Yvonne May Stevens was born on the 28th May 1910 into the large family of James Henry Stevens and his wife Ethlinda Leonora nee Penn. Her father was at the time, the Master of the Leper Home in Sandy Point but by 1914 the family had moved to Nevis where he held the post of Assistant to the Surveyor on that island.
May grew up in a disciplined close-knit house hold that valued family and education. In her teens she developed an interest in nursing and was encouraged in her ambitions by her father. Mrs. Stevens however did not like the work and made her objections abundantly clear to her daughter. Young May would not be deterred and with her father’s support enrolled in the nursing programme at the Elizabeth Garett Anderson Hospital in London. This was a time when the position of Matron in the Caribbean was held by a British woman. May Stevens was determined to change all that. She completed her diploma as a State Registered Nurse and stayed in England during part of the war years to ensure she had a proper grounding in the profession. At the time London was under regular bombardment by the German Luftwaffe.
Miss Stevens returned to St. Kitts to take up the post of District Matron in 1942. This branch of nursing was still in its infancy on the island. In due course Stevens was employed as Matron at the Glendon Hospital in Montserrat. Then in 1949, she was appointed Matron of the Cunningham hospital in St. Kitts. She was the first person born in the Presidency of St. Kitts-Nevis-Anguilla to hold the position. This meant that Stevens was responsible for the day to day management of the hospital and the training of nurses. Because student nurses also functioned as members of staff, training was, at times, sporadic. To enable her to administer the final General Nursing examination locally, she was given the opportunity to attend a Sister Tutor’s Course at the Royal College of Nursing.

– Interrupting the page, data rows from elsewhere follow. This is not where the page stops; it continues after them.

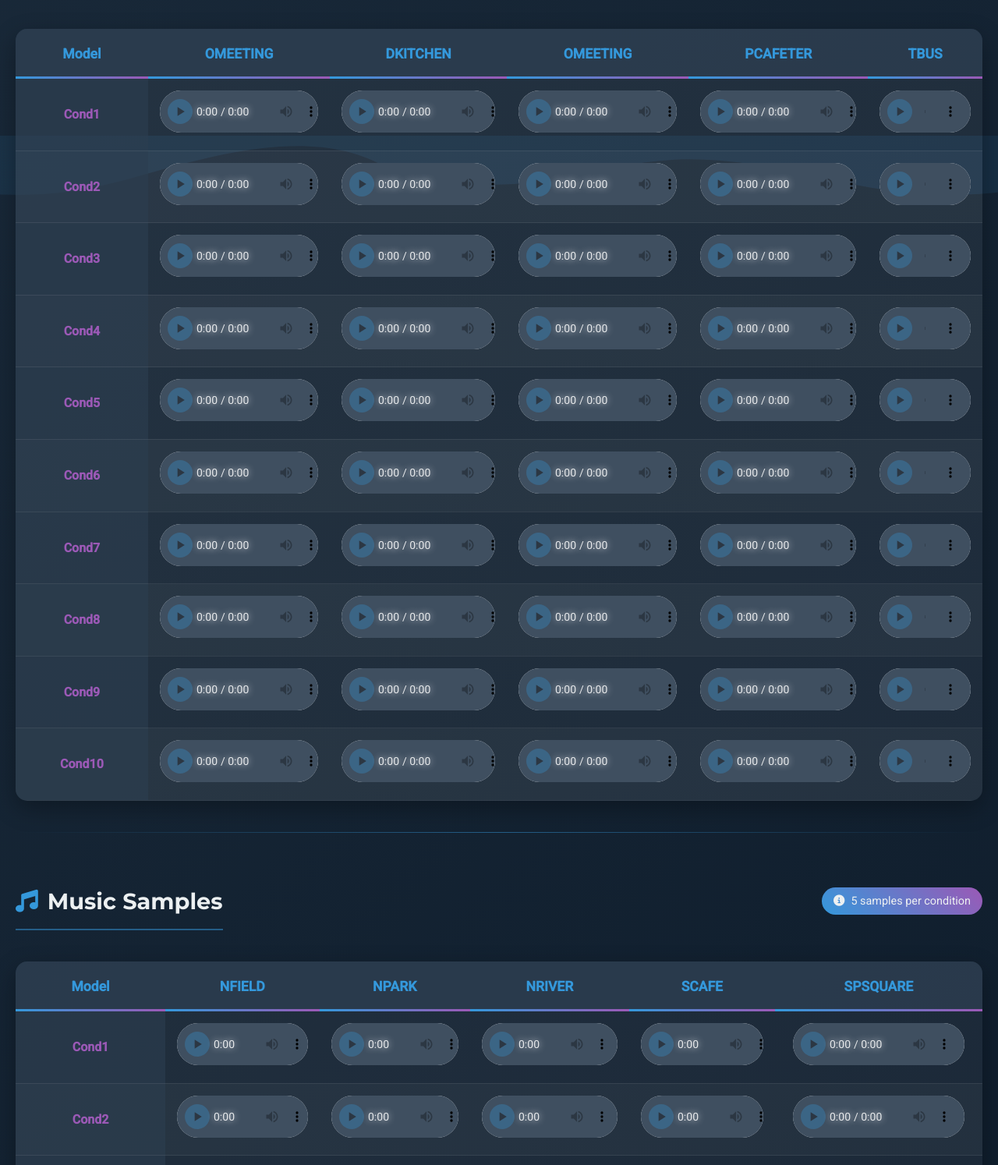
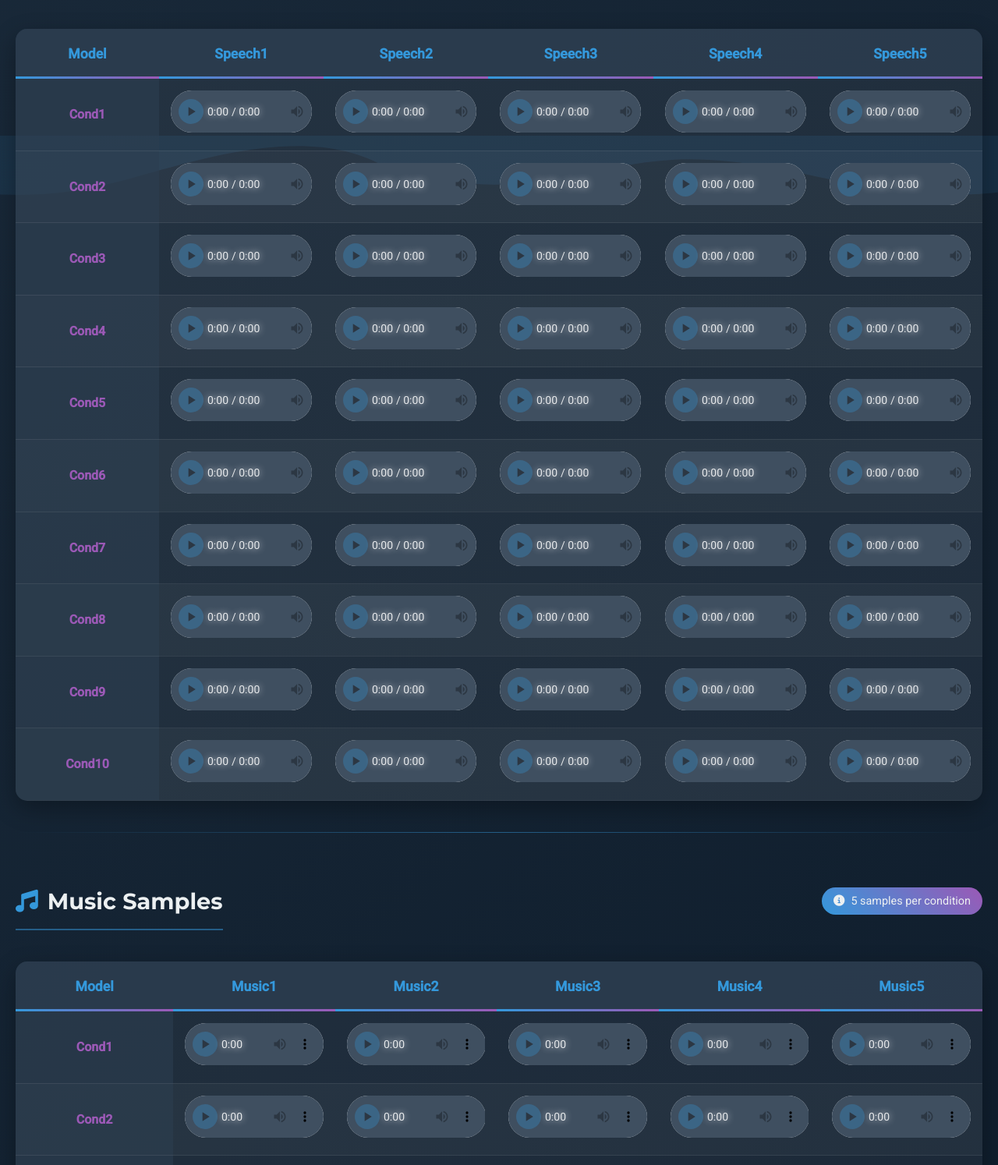
Before and after one commit to raconiy/Switchcodec, a plain HTML site: page index.html in a window 1280 px wide. Shown: the part 526-2020 px from the top of the page at 78% size. Drawn offline with Linux system fonts and the light colour scheme.

Commit message:
update_again

```diff
--- a/index.html
+++ b/index.html
@@ -330,11 +330,11 @@
                 <thead>
                     <tr>
                         <th>Model</th>
-                        <th>OMEETING</th>
-                        <th>DKITCHEN</th>
-                        <th>OMEETING</th>
-                        <th>PCAFETER</th>
-                        <th>TBUS</th>
+                        <th>Speech1</th>
+                        <th>Speech2</th>
+                        <th>Speech3</th>
+                        <th>Speech4</th>
+                        <th>Speech5</th>
                     </tr>
                 </thead>
                 <tbody>
@@ -436,11 +436,11 @@
                 <thead>
                     <tr>
                         <th>Model</th>
-                        <th>NFIELD</th>
-                        <th>NPARK</th>
-                        <th>NRIVER</th>
-                        <th>SCAFE</th>
-                        <th>SPSQUARE</th>
+                        <th>Music1</th>
+                        <th>Music2</th>
+                        <th>Music3</th>
+                        <th>Music4</th>
+                        <th>Music5</th>
                     </tr>
                 </thead>
                 <tbody>
@@ -532,7 +532,7 @@
             <div class="logo">
                 <i class="fas fa-wave-square"></i> SwitchCodec Research Project
             </div>
-            <p>High-Fidelity Neural Audio Codec with Sparse Quantization | 2023</p>
+            <p>High-Fidelity Neural Audio Codec with Sparse Quantization | 2025</p>
         </div>
     </div>
 
```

The discipline of her youth was reflected in her approach to her new job. She expected nurses to be professionally attired, and observant of hospital rules even if this meant the withdrawal of privileges formerly enjoyed by the upper classes of Society. She was also aware that her own performance was under a microscope and that there were those who were looking for excuses to criticize her skills and abilities. However she stuck to her course putting the interest of the patient first and the encouragement of her nursing staff a very close second. The education of nurses was a priority. In 1960 she worked with the Chief Education Officer to facilitate evening courses in Mathematics and English for nurses willing to sit the General Certificate of Education and she sought scholarships for staff nurses who showed leadership potential.
May Stevens’ whole life was centered on the hospital and she earned the respect of her staff, physicians, health workers, patients and the community in general. On retirement in 1967, Stevens returned to Nevis where she continued her involvement in healthcare through her work with the Red Cross. She was honored for her commitment to nursing in 1969 and in 1999.